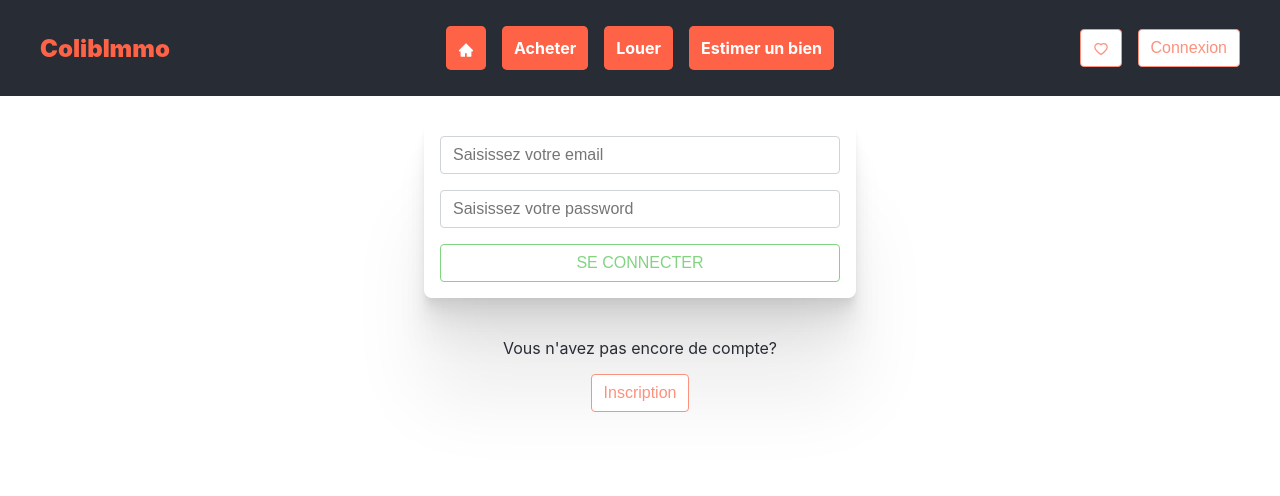
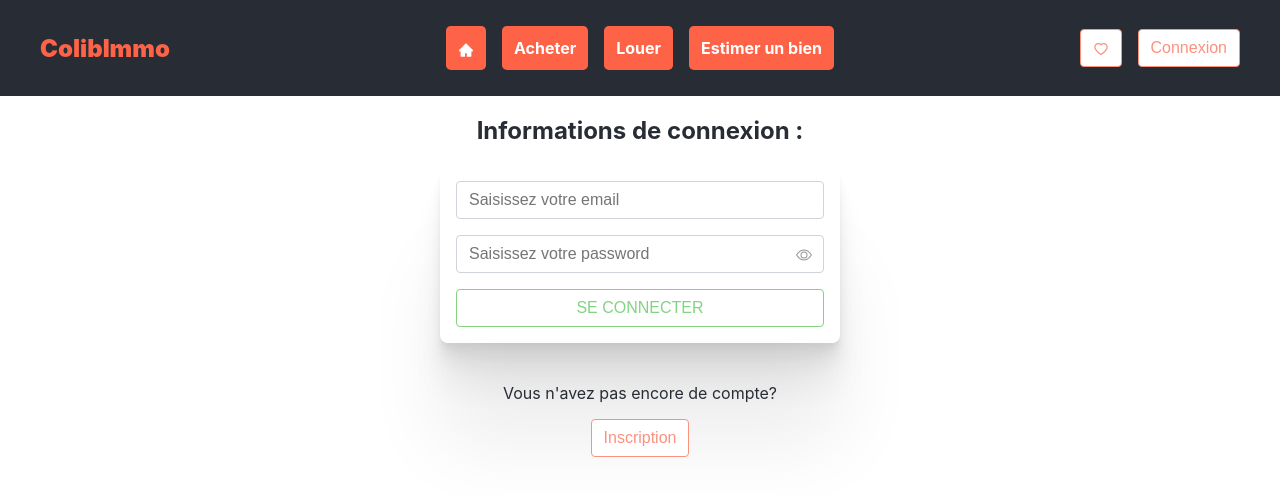
Before and after one commit to fgleizes/Colibimmo-web, a React (Create React App) app: page /login in a window 1280 px wide. Shown: the top 496 px of the page. Built offline with nearby package versions, Linux system fonts and the light colour scheme.

Commit message:
update LoginForm/RegisterForm

```diff
--- a/src/api/userAPI.js
+++ b/src/api/userAPI.js
@@ -7,7 +7,17 @@ export const login = (email,mdp) => {
     const URL = `${API_URL}login?mail=${email}&password=${mdp}`
     return axios.get(URL)
         .then(response => {
-            return response.data.access_token
+            return response
+        })
+        .catch(error => {
+            if (error.response) {
+                return error.response
+            }
+            else if (error.request) {
+                console.log(error.request);
+            } else {
+                console.log('Error', error.message);
+            }
         })
 }
 
@@ -15,12 +25,16 @@ export const register = user => {
     const URL = `${API_URL}register`
     return axios.post(URL, user)
         .then(response => {
-            console.log(response)
-            console.log(response.data)
             return response
         })
         .catch(error => {
-            console.log(error)
-            console.log(error.response)
+            if (error.response) {
+                return error.response
+            }
+            else if (error.request) {
+                console.log(error.request);
+            } else {
+                console.log('Error', error.message);
+            }
         })
 }
--- a/src/components/utilities/Form.css
+++ b/src/components/utilities/Form.css
@@ -1,6 +1,6 @@
 form {
     width: 400px;
-    margin: 1.5rem;
+    margin-bottom: 1.5rem;
     padding: 1rem;
     border-radius: .5rem;
     box-shadow: 0 2.8px 2.2px rgba(0, 0, 0, 0.02),
@@ -14,6 +14,7 @@ form {
 }
 
 form input {
+    width: 100%;
     margin-bottom: 1rem;
     padding: .375rem .75rem;
     font-size: 1rem;
@@ -35,3 +36,19 @@ form input:focus {
     outline: 0;
     box-shadow: 0 0 4px 0.1rem #ced4da;
 }
+
+.error {
+    color: red;
+}
+
+.container-password {
+    position: relative;
+}
+.container-password svg {
+    position: absolute;
+    top: .75rem;
+    right: .75rem;
+    cursor: default;
+    z-index: 2;
+    color: #969696;
+}
--- a/src/components/utilities/Form.js
+++ b/src/components/utilities/Form.js
@@ -2,22 +2,32 @@
 import "./Form.css"
 import { useState } from "react"
 import { Button } from "./Button"
-import { login } from "../../api/userAPI"
+import { BsEye, BsEyeSlash } from 'react-icons/bs';
 
-export const LoginForm = () => {
-  const [token, setToken] = useState('')
+export const LoginForm = (props) => {
+  const {handleSubmit} = props
   const [mail, setMail]= useState('')
   const [password, setPassword]= useState('')
+  const [showPassword, setShowPassword] = useState(false)
 
-  const handleSubmit = (event) => {
-    event.preventDefault()
-    login(mail,password).then(data => setToken(data))
+  const togglePassword = () => {
+    const inputPassword = document.getElementById("password")
+    if (inputPassword.type === "password") {
+      inputPassword.type = "text"
+      setShowPassword(true)
+    } else {
+      inputPassword.type = "password"
+      setShowPassword(false)
+    }
   }
 
   return (
-    <form onSubmit={handleSubmit}>
-      <input type="text" placeholder="Saisissez votre email" name="mail" onChange={(event)=>setMail(event.target.value)}/>
-      <input type="text" placeholder="Saisissez votre password"  name="password" onChange={(event)=>setPassword(event.target.value)} />
+    <form onSubmit={(e) => handleSubmit(e, mail, password)}>
+      <input type="email" placeholder="Saisissez votre email" name="mail" onChange={(event)=>setMail(event.target.value)}/>
+      <div className="container-password">
+        <input type="password" id="password" placeholder="Saisissez votre password" name="password" onChange={(event) => setPassword(event.target.value)} />
+        {showPassword ? <BsEyeSlash onClick={togglePassword} /> : <BsEye onClick={togglePassword} />}
+      </div>
       <Button type="submit">SE CONNECTER</Button>
     </form>
   );
@@ -26,14 +36,29 @@ export const LoginForm = () => {
 export const RegisterForm = (props) => {
   const {handleSubmit} = props
   const [user, setUser] = useState({})
+  const [showPassword, setShowPassword] = useState(false)
+
+  const togglePassword = () => {
+    const inputPassword = document.getElementById("password")
+    if (inputPassword.type === "password") {
+      inputPassword.type = "text"
+      setShowPassword(true)
+    } else {
+      inputPassword.type = "password"
+      setShowPassword(false)
+    }
+  }
 
   return (
     <form onSubmit={(e) => handleSubmit(e, user)}>
-      <input type="text" name="lastname" placeholder="Nom" onChange={(event)=>setUser({...user, lastname : event.target.value})}/>
-      <input type="text" name="firstname" placeholder="Prénom" onChange={(event) => setUser({...user, firstname : event.target.value})}/>
-      <input type="text" name="phone" placeholder="Numéro de téléphone" onChange={(event)=>setUser({...user, phone : event.target.value})}/>
-      <input type="text" name="mail" placeholder="Adresse mail" onChange={(event)=>setUser({...user, mail : event.target.value})}/>
-      <input type="text" name="mdp" placeholder="Mot de passe"  onChange={(event)=>setUser({...user, password : event.target.value})} />
+      <input type="text" name="lastname" placeholder="Nom" onChange={(event) => setUser({ ...user, lastname: event.target.value })} required />
+      <input type="text" name="firstname" placeholder="Prénom" onChange={(event) => setUser({ ...user, firstname: event.target.value })} required />
+      <input type="tel" pattern="^(?:(?:\+|00)33|0)\s*[1-9](?:[\s.-]*\d{2}){4}$" minLength="10" maxLength="10" name="phone" placeholder="Numéro de téléphone" onChange={(event) => setUser({ ...user, phone: event.target.value })} />
+      <input type="email" name="mail" placeholder="Adresse mail" onChange={(event) => setUser({ ...user, mail: event.target.value })} required />
+      <div className="container-password">
+        <input type="password" name="password" id="password" placeholder="Mot de passe" onChange={(event) => setUser({ ...user, password: event.target.value })} required />
+        {showPassword ? <BsEyeSlash onClick={togglePassword} /> : <BsEye onClick={togglePassword} />}
+      </div>
       <Button type="submit">INSCRIPTION</Button>
     </form>
   );
--- a/src/components/utilities/Header.css
+++ b/src/components/utilities/Header.css
@@ -3,7 +3,6 @@ header {
   height: 6rem;
   position: relative;
   padding: 0 2rem;
-  position: sticky;
 }
 header nav {
   height: 100%;
--- a/src/components/utilities/Header.js
+++ b/src/components/utilities/Header.js
@@ -1,9 +1,7 @@
 import "./Header.css";
 import { Button } from "./Button";
 import { Link } from "react-router-dom";
-import { AiFillHome } from 'react-icons/ai';
-import { AiOutlineHeart } from 'react-icons/ai';
-
+import { AiFillHome, AiOutlineHeart } from 'react-icons/ai';
 
 const Header = () => {
   return (
--- a/src/components/views/LoginView.js
+++ b/src/components/views/LoginView.js
@@ -1,13 +1,38 @@
+import { useState } from "react"
 import { Link } from "react-router-dom"
+import { login } from "../../api/userAPI"
 import { Button } from "../utilities/Button"
 import { LoginForm } from "../utilities/Form"
 import "./LoginView.css"
 
 const LoginView = () => {
+  const [token, setToken] = useState('')
+  const [isLoggin, setIsLoggin] = useState()
 
+  const handleSubmit = (event, mail, password) => {
+    event.preventDefault()
+    login(mail,password).then(response => {
+      if (response.status === 200) {
+        setToken(response.data.access_token)
+        setIsLoggin(true)
+      } else {
+        setIsLoggin(false)
+      }
+    })
+  }
+
+  if (isLoggin === true) {
     return (
       <div className="loginView">
-      <LoginForm />
+        <h2>Coucou</h2>
+      </div>
+    )
+  } else {
+    return (
+      <div className="loginView">
+        {isLoggin === false && <h2 className="error">Echec de la connexion ! Veuillez réessayer :</h2>}
+        {isLoggin === undefined && <h2>Informations de connexion :</h2>}
+        <LoginForm handleSubmit={handleSubmit}/>
         <p>Vous n'avez pas encore de compte?</p>
         <Link to="/register" title="Créer votre compte">
           <Button type="button">Inscription</Button>
@@ -15,5 +40,6 @@ const LoginView = () => {
       </div>
     );
   }
+}
 
 export default LoginView;
--- a/src/components/views/RegisterView.js
+++ b/src/components/views/RegisterView.js
@@ -6,24 +6,24 @@ import { RegisterForm } from "../utilities/Form"
 import "./RegisterView.css"
 
 function RegisterView() {
-  const [isRegister, setIsRegister] = useState(false)
+  const [isRegister, setIsRegister] = useState()
 
   const handleSubmit = (event,user) => {
     event.preventDefault();
-    register(user).then(data => {
-      if (data && data.status === 201) {
+    register(user).then(response => {
+      if (response.status === 201) {
         setIsRegister(true)
       } else {
-        setIsRegister("error")
+        setIsRegister(false)
       }
     })
   }
 
-  if (isRegister) {
+  if (isRegister === true) {
     return (
       <div className="registerView">
         <h2>
-          Vous inscription a bien été prise en compte !
+          Votre inscription a bien été prise en compte !
         </h2>
         <p>Connectez-vous ici : </p>
         <Link to="/login" title="Me connecter à mon compte">
@@ -34,6 +34,8 @@ function RegisterView() {
   } else {
     return (
       <div className="registerView">
+        { isRegister === false && <h2 className="error">Votre inscription n'a pas été prise en compte ! Veuillez réessayer :</h2> }
+        { isRegister === undefined && <h2>Informations d'inscription :</h2> }
         <RegisterForm handleSubmit={handleSubmit}/>
         <p>Vous avez déjà un compte? Connectez-vous ici : </p>
         <Link to="/login" title="Créer votre compte">
--- a/src/index.css
+++ b/src/index.css
@@ -1,3 +1,4 @@
+* {box-sizing: border-box;}
 body {
   margin: 0;
   font-family: -apple-system, BlinkMacSystemFont, 'Segoe UI', 'Roboto', 'Oxygen',
```
Lines whose indentation alone changed are shown as unchanged.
***
### [Task statement]
For each line of the entries that includes "utilities", show that line.

### [Answer]
--- a/src/components/utilities/Form.css
+++ b/src/components/utilities/Form.css
--- a/src/components/utilities/Form.js
+++ b/src/components/utilities/Form.js
--- a/src/components/utilities/Header.css
+++ b/src/components/utilities/Header.css
--- a/src/components/utilities/Header.js
+++ b/src/components/utilities/Header.js
 import { Button } from "../utilities/Button"
 import { LoginForm } from "../utilities/Form"
@@ -6,24 +6,24 @@ import { RegisterForm } from "../utilities/Form"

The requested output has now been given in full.